My curiosity and free-spiritedness led me to explore other industries, but life has come full circle, and I dedicated myself to refining my skills by becoming a certified proofreader.
I’ve always been passionate about reading and writing. My knack for words was realized in school, as I excelled in spelling, grammar, writing, and language. This inspired me to major in English in college and eventually intern as a copy editor at a photo-production magazine while working as a proofreader with another magazine.
I was introduced to copy editing when I graduated college in 2007 and began an internship with
Resource Magazine, a publication catering to the photo-production industry. Initially, I wore many different hats, including that of copy editor, location scout, photo shoot assistant, and more. They
were impressed with my copy editing and took me on as their sole copy editor. I was trusted with editing every article from the front to back of each issue. They also included me in meetings to discuss the direction of the magazine and brainstorming potential ideas for
After Resource, I began working with Afro Market Magazine, a magazine that spoke to entrepreneurial members of the African community in New York City. The interviews were recorded in an African language and
then translated into English. I was responsible for not only proofreading, but also restructuring many of the sentences and paragraphs that were illegible. It was always a pleasure to see the before and after product and know that I could help the articles maintain clarity for its audience.

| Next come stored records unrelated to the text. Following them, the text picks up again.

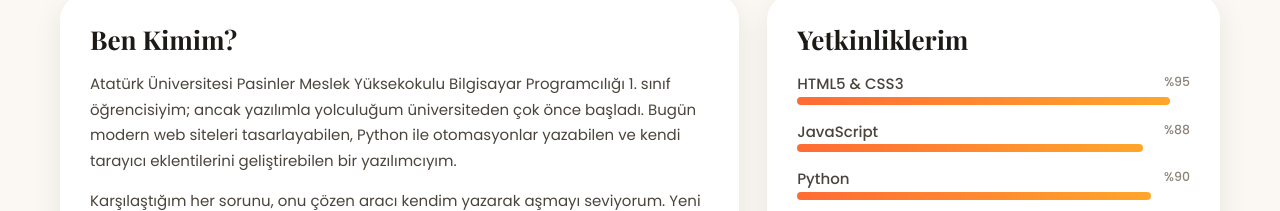
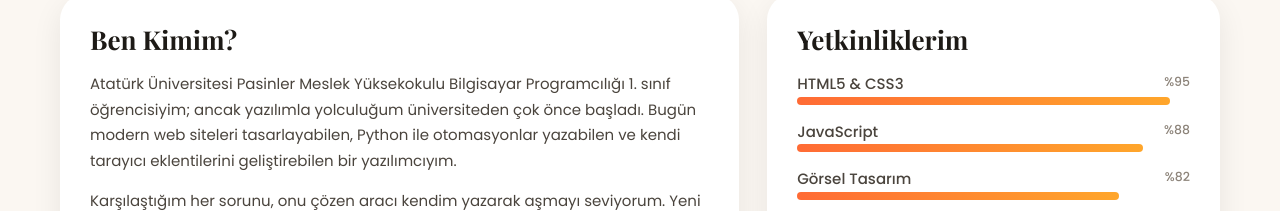
Before and after one commit to wustafa9/lezzet-duragi, a plain HTML site: page hakkimda.html in a window 1280 px wide. Shown: the part 584-795 px from the top of the page. Drawn offline with nearby package versions, Linux system fonts and the light colour scheme.

Commit message:
Hakkımda: yetkinlikler sadece siteyle ilgili

```diff
--- a/hakkimda.html
+++ b/hakkimda.html
@@ -38,7 +38,7 @@
       </div>
       <div class="kutu">
         <h2>Yetkinliklerim</h2>
-        <ul class="beceri"><li>HTML5 &amp; CSS3 <small>%95</small><i style="width:95%"></i></li><li>JavaScript <small>%88</small><i style="width:88%"></i></li><li>Python <small>%90</small><i style="width:90%"></i></li><li>Tarayıcı Eklentisi Geliştirme <small>%92</small><i style="width:92%"></i></li><li>Firebase &amp; Veri Tabanı <small>%80</small><i style="width:80%"></i></li><li>Photoshop &amp; Görsel Tasarım <small>%82</small><i style="width:82%"></i></li></ul>
+        <ul class="beceri"><li>HTML5 &amp; CSS3 <small>%95</small><i style="width:95%"></i></li><li>JavaScript <small>%88</small><i style="width:88%"></i></li><li>Görsel Tasarım <small>%82</small><i style="width:82%"></i></li></ul>
       </div>
     </div>
     <div class="ikili">
```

I understand that working at a publication involves wearing many different hats, something I learned firsthand at Resource Magazine. My ability to confidently multitask is something I attribute to them.
They trusted me to handle big projects and encouraged me to confidently think on my feet. Eventually, I ventured off into photography, which I still do, in order to give myself the experience of working in another facet of the industry. Though I explore photography, copy editing is something that I enjoy doing and take much pride in. It is our responsibility as copy editors to polish the work of writers, giving it that glossy finish. It is my belief that most copy editors are closeted writers, creators in our own right.
Hey y'all. Edine here, just doing what I can to enjoy this life I've been blessed with. Lucky for me, God has given me a free spirit that loves to see the world and inspire others to do the same. So far, life has been quite the adventure. I am a born and bred New Yorker who has traveled to places around the world including Zanzibar, Uganda, South Africa, China, England, Ireland, Jamaica, and more. I'm writing and photographing my way through these journeys, hoping to encourage others to take big leaps and trust to land on your feet. It's not about being fearless. You will see that I have been fearful, and super emotional, and I overthink like a mutha. But somehow I find myself doing the things I've always dream of. Like how I somehow always knew I'd find my other half across the ocean. Or how I always knew I'd be a mother and show my children the beauty and wonder of this world. So yeah, be prepared to hear the many stories that will unfold. And thanks for stopping by.
Check out my other blog about life and adventure in Uganda: